EXERCISE OBJECTIVE: Please copy the data below exactly; none of the pictures in it belong in the copy.

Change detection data
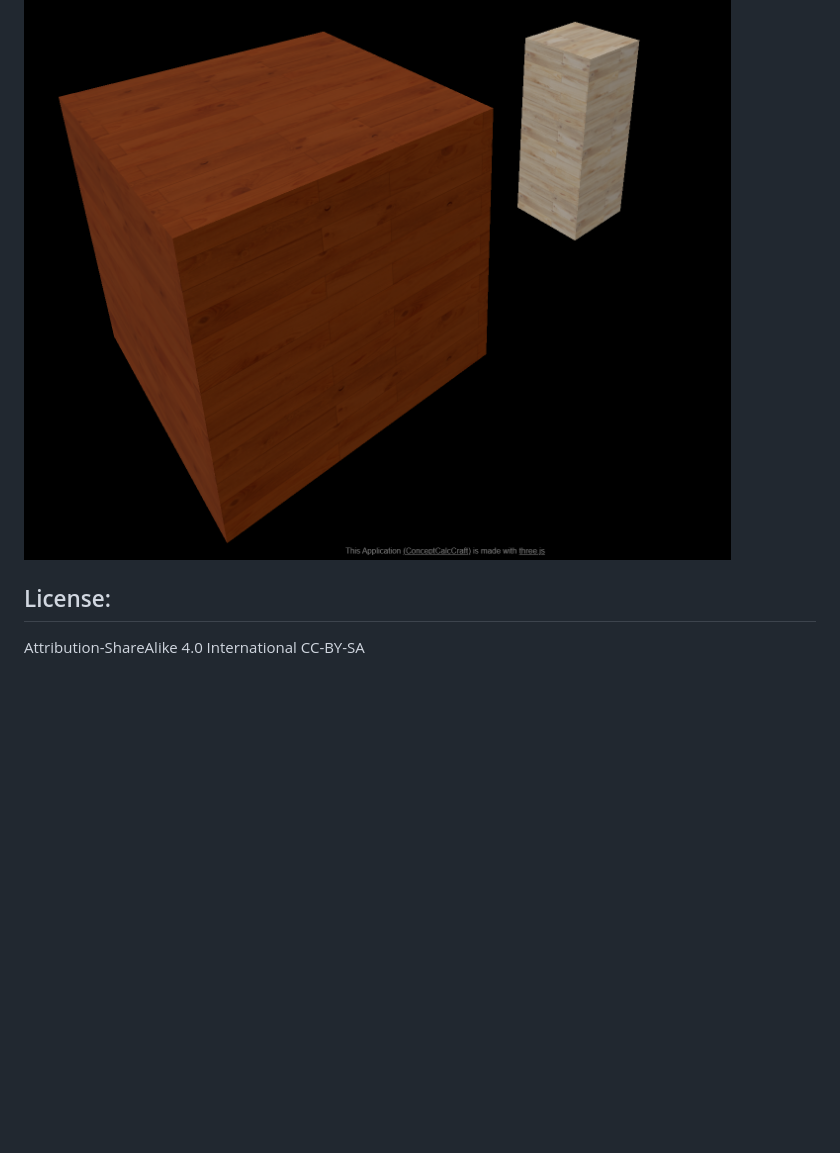
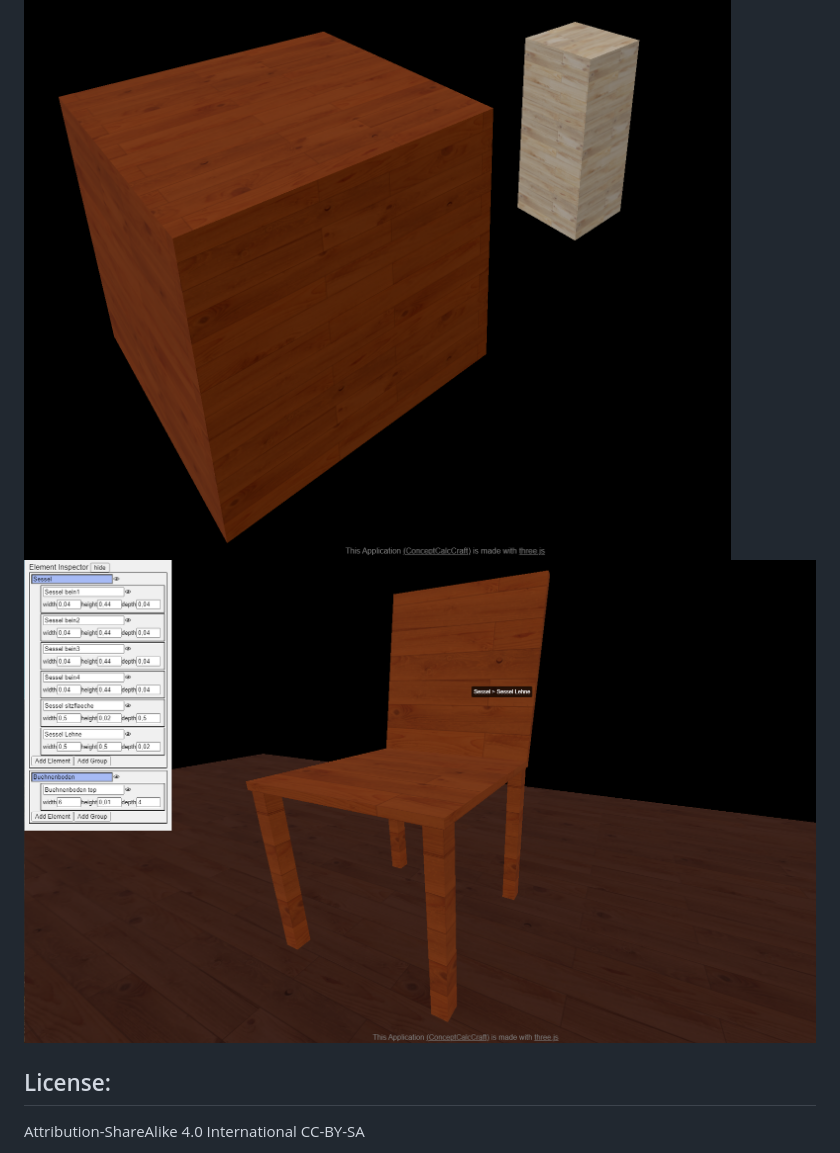
Before and after one commit to grayoctagon/ConceptCalcCraft, a Markdown page: README.md, the part around the change. Rendered like a GitHub page; pictures changed too: assetsForGit/2024-12-21_ScreenshotChair.PNG (added); blank space fills up the shorter version.

Commit message:
added overview of parts in html

```diff
--- a/README.md
+++ b/README.md
@@ -31,6 +31,7 @@ While developing this application, I made extensive use of ChatGPT to assist wit
 ## Screenshots
 
 ![Screenshot of Two Cubes with Different Colors](assetsForGit/ScreenshotTwoCubesWithDifferentColor.PNG)
+![Screenshot of Chair and HTML Detail view](assetsForGit/2024-12-21_ScreenshotChair.PNG)
 
 ## License:
 Attribution-ShareAlike 4.0 International CC-BY-SA
```
Also changed, not shown: 1 other file.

RESPONSE TO THIS EXERCISE:
Before and after one commit to grayoctagon/ConceptCalcCraft, a Markdown page: README.md, the part around the change. Rendered like a GitHub page; pictures changed too: assetsForGit/2024-12-21_ScreenshotChair.PNG (added); blank space fills up the shorter version.

Commit message:
added overview of parts in html

```diff
--- a/README.md
+++ b/README.md
@@ -31,6 +31,7 @@ While developing this application, I made extensive use of ChatGPT to assist wit
 ## Screenshots
 
 ![Screenshot of Two Cubes with Different Colors](assetsForGit/ScreenshotTwoCubesWithDifferentColor.PNG)
+![Screenshot of Chair and HTML Detail view](assetsForGit/2024-12-21_ScreenshotChair.PNG)
 
 ## License:
 Attribution-ShareAlike 4.0 International CC-BY-SA
```
Also changed, not shown: 1 other file.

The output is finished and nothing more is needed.